Or perhaps paint your nails in the relevant colours! It’s easy to do, won’t break the bank, and your couple – and other guests – will appreciate those small gestures more than you’ll ever know!
When done right, a good accessory can be the focus for your entire piece of attire you’re planning on wearing. While men can choose from a fabulous leather bag, a stand-out watch etc, women have many different accessories to choose from. It could be a watch, a hairpin, a clutch or a statement neckpiece.

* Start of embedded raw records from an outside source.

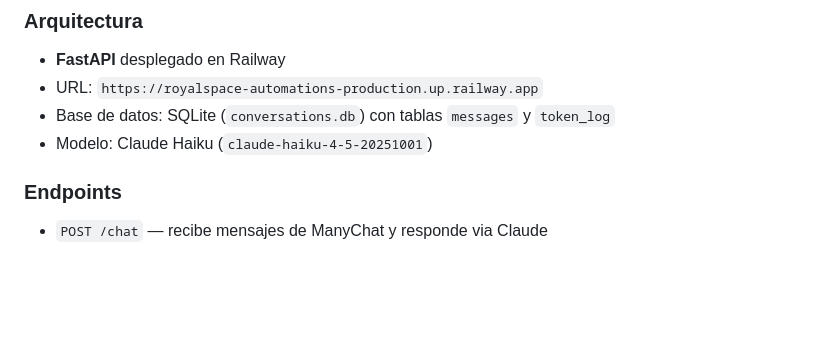
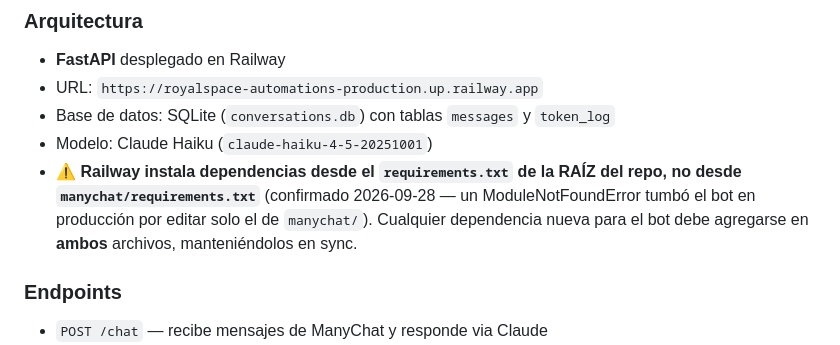
Before and after one commit to Alacranz/royalspace-automations, a Markdown page: CLAUDE.md, the part around the change. Rendered like a GitHub page; blank space fills up the shorter version.

Commit message:
docs: documentar que Railway usa el requirements.txt de la raíz para manychat
Co-Authored-By: Claude Sonnet 5 <noreply@anthropic.com>

```diff
--- a/CLAUDE.md
+++ b/CLAUDE.md
@@ -261,6 +261,11 @@ normalize_name(name) → strip() → remove "^\(\d+\)\s*" → lower()
 - URL: `https://royalspace-automations-production.up.railway.app`
 - Base de datos: SQLite (`conversations.db`) con tablas `messages` y `token_log`
 - Modelo: Claude Haiku (`claude-haiku-4-5-20251001`)
+- ⚠️ **Railway instala dependencias desde el `requirements.txt` de la RAÍZ del
+  repo, no desde `manychat/requirements.txt`** (confirmado 2026-09-28 — un
+  ModuleNotFoundError tumbó el bot en producción por editar solo el de
+  `manychat/`). Cualquier dependencia nueva para el bot debe agregarse en
+  **ambos** archivos, manteniéndolos en sync.
 
 ### Endpoints
 - `POST /chat` — recibe mensajes de ManyChat y responde via Claude
```
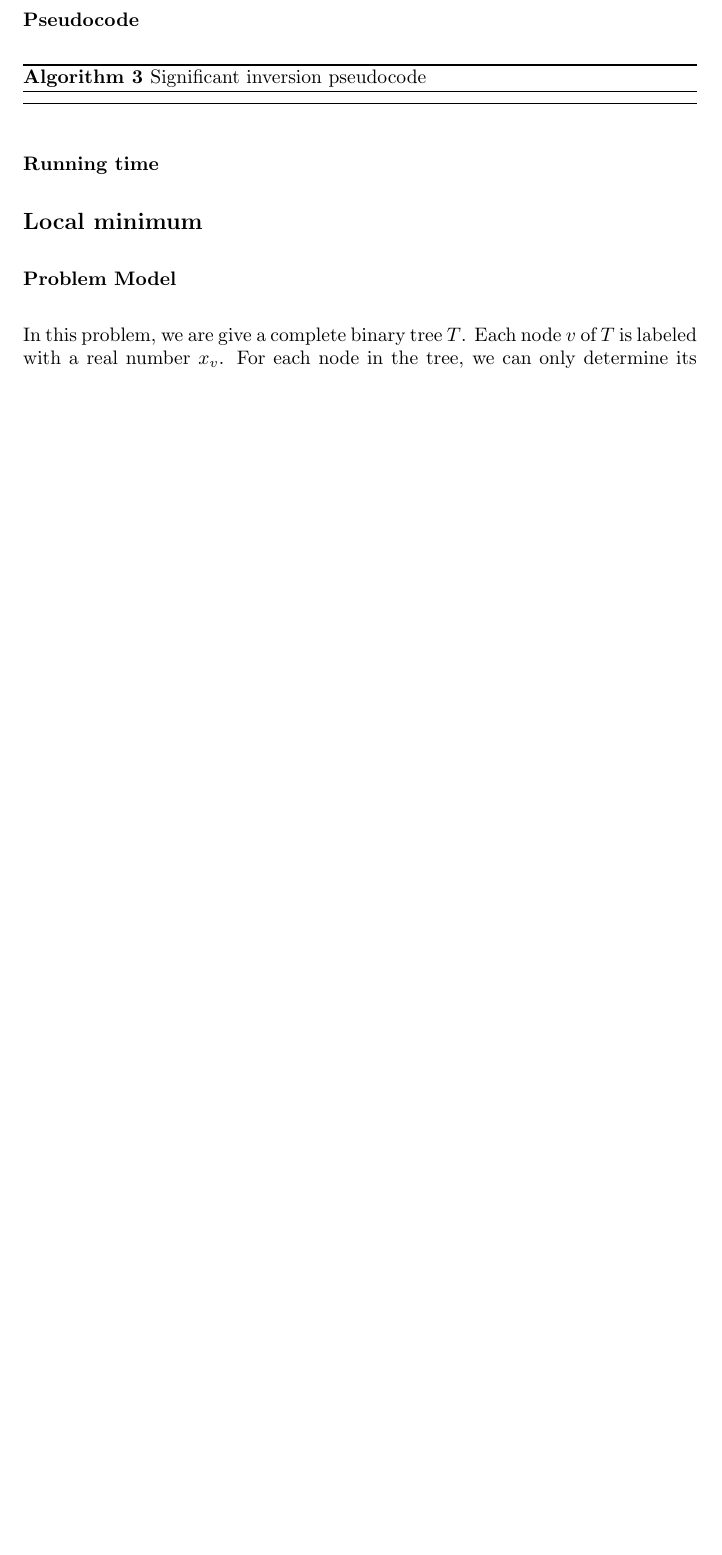
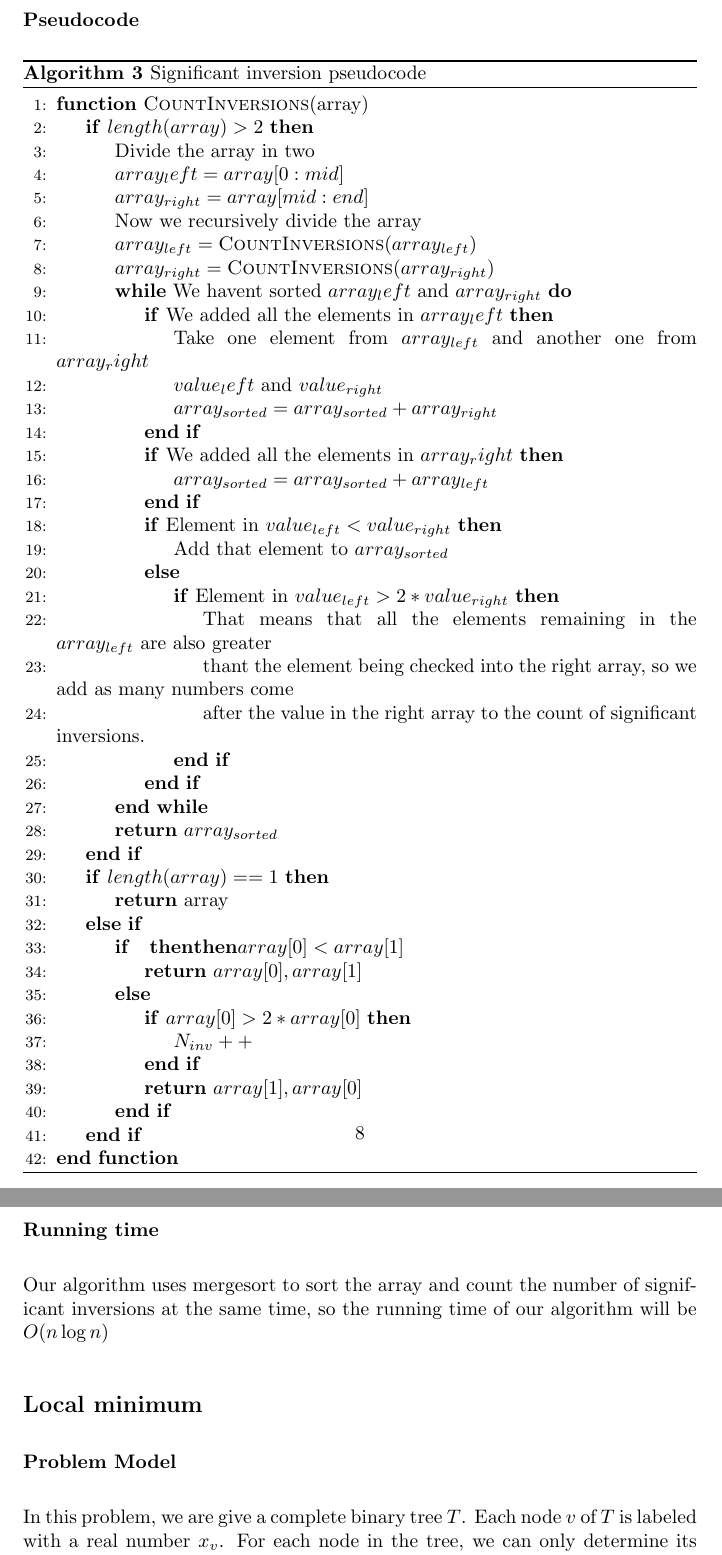
Before and after one commit to jarechalde/Algorithms, a LaTeX problem sheet (Assignment_4/Javier_Arechalde_Assignment4.tex): part of page 8 of 9 before the commit and two parts of pages 9 and 10 of 10 after it, the two joined at a grey line, cut so that both start at the same text, the shorter picture padded with empty space. Compiled offline with pdfLaTeX.

Commit message:
Added pseudocode for problem 5.2

```diff
--- a/Assignment_4/Javier_Arechalde_Assignment4.tex
+++ b/Assignment_4/Javier_Arechalde_Assignment4.tex
@@ -250,11 +250,55 @@ Our goal is to count the number of \textit{significant inversions} between two o
 \begin{algorithm}[H]
 \caption{Significant inversion pseudocode}
 \begin{algorithmic}[1]
+\Function{CountInversions}{array}
+ \If{$length(array)>2$}
+  \State Divide the array in two
+  \State $array_left = array[0:mid]$
+  \State $array_{right} = array[mid:end]$
+  \State Now we recursively divide the array
+  \State $array_{left} = \Call{CountInversions}{array_{left}}$
+  \State $array_{right} = \Call{CountInversions}{array_{right}}$
+  \While{We havent sorted $array_left$ and $array_{right}$}
+   \If{We added all the elements in $array_left$}
+    \State Take one element from $array_{left}$ and another one from $array_right$
+    \State $value_left$ and $value_{right}$
+    \State $array_{sorted} = array_{sorted} + array_{right}$
+   \EndIf
+   \If{We added all the elements in $array_right$}
+    \State $array_{sorted} = array_{sorted} + array_{left}$
+   \EndIf
+
+   \If{Element in $value_{left}<value_{right}$}
+    \State Add that element to $array_{sorted}$
+   \Else
+    \If{Element in $value_{left}>2*value_{right}$}
+     \State That means that all the elements remaining in the $array_{left}$ are also greater
+     \State thant the element being checked into the right array, so we add as many numbers come
+     \State after the value in the right array to the count of significant inversions.
+    \EndIf
+   \EndIf
+  \EndWhile
+  \State \Return $array_{sorted}$
+ \EndIf
+ \If{$length(array) == 1$}
+  \State \Return array
+ \ElsIf
+  \If{$array[0]<array[1]$}
+   \State \Return $array[0],array[1]$
+  \Else
+   \If{$array[0]>2*array[0]$}
+    \State $N_{inv}++$
+   \EndIf
+   \State \Return $array[1],array[0]$
+  \EndIf
+ \EndIf
+\EndFunction
 \end{algorithmic}
 \end{algorithm}
 
 \subsubsection*{Running time}
 
+Our algorithm uses mergesort to sort the array and count the number of significant inversions at the same time, so the running time of our algorithm will be $O(n\log n)$
 
 \subsection*{Local minimum}
 
```
Also changed, not shown: Assignment_4/Javier_Arechalde_Assignment4.pdf, 4 other files.
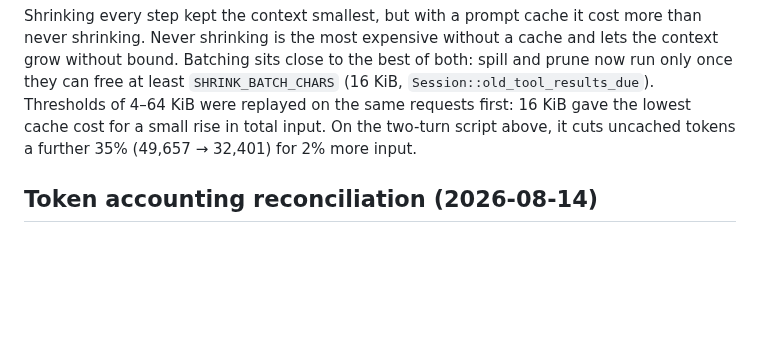
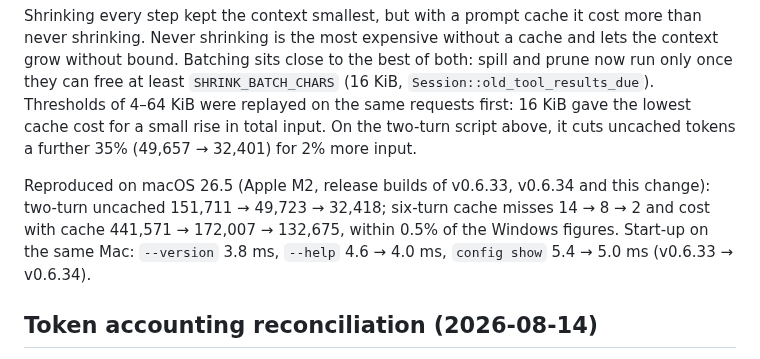
Before and after one commit to whycorporation/whycodes, a Markdown page: docs/benchmarks.md, the part around the change. GitHub-like rendering; blank space fills up the shorter version.

Commit message:
docs(bench): the token and startup figures reproduced on macOS (Apple M2)
Co-Authored-By: Claude Opus 5.5 <noreply@anthropic.com>

```diff
--- a/docs/benchmarks.md
+++ b/docs/benchmarks.md
@@ -1363,6 +1363,12 @@ of both: spill and prune now run only once they can free at least
 cache cost for a small rise in total input. On the two-turn script above, it
 cuts uncached tokens a further 35% (49,657 → 32,401) for 2% more input.
 
+Reproduced on macOS 26.5 (Apple M2, release builds of v0.6.33, v0.6.34 and
+this change): two-turn uncached 151,711 → 49,723 → 32,418; six-turn cache
+misses 14 → 8 → 2 and cost with cache 441,571 → 172,007 → 132,675, within
+0.5% of the Windows figures. Start-up on the same Mac: `--version` 3.8 ms,
+`--help` 4.6 → 4.0 ms, `config show` 5.4 → 5.0 ms (v0.6.33 → v0.6.34).
+
 ## Token accounting reconciliation (2026-08-14)
 
 Providers report usage; we persist those numbers (not the char/4 heuristic)
```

Simply ask the couple what they’d like you to wear, if they haven’t already told you. Is it a formal or informal vibe? What are they asking as a dress code? Simply go with the vibe they’re seeking to create on that day.
Just be yourself. Of course, it’s a happy day for the couple and for everyone invited to the wedding. For some, it’s a time for healing and it’s a time of great joy. But don’t over-gush. Help them have the best day of their lives.
Of course, the venue or location of the wedding will help inform what you will wear. If the wedding is in a public garden or park or on a beach, then you’re likely to wear different attire than if the wedding is in a reception home, for example.
At the same time, look after yourselves. Make sure you dress comfortably and in attire that suits your personality. Otherwise, you’ll be self-conscious and not comfortable for the duration of the entire ceremony and after-party. Don’t try to keep up with the latest fashion trend, if that just isn’t for you. Buy, hire or wear attire that fits you nicely rather than thinking about what others will expect or think.
If the dress code is neat casual, then a great pair of Chinos and perhaps a linen jacket with a pair of loafers or again Converse sneakers will work perfectly – always a comfy look and you will be feeling pretty relaxed all day. The best advice I can give is “don’t overdo it; be yourself”. You’re the guest. You’ve been invited because you mean something to the couple. They want you to enjoy the day, much more than they’ll be caring about what colour socks you have on or how high your stilettos are!
Try to not steal the limelight away from the stars of the day, the couple. This is one of the many basic wedding etiquettes for guests at every kind of wedding. There’s a fine line between being plain bland and being overly dramatic. Perhaps get an indication from the couple of their colour scheme and ask them if they’d prefer you to fit in with it or to wear attire that’s completely different from what they’ll wear.
As a woman, you can choose to wear a simple & elegant dress or a nicely paired shirt & smart pants. Remember, gay weddings don’t need to stick to gendered lines, so go have fun!
Author Bio – Australia’s Bronte Price is the first ever certified gay celebrant from the continent that now boasts marriage equality. He is also the founder of The Equality Network (https://theequalitynetwork.com.au/), an organisation that trains wedding suppliers, workplaces and individuals in Queer Literacy – ie how to be more LGBTIQ+ inclusive. His website Gay Celebrant Melbourne is a stunning example of his dedication for celebrancy that unites the power of love.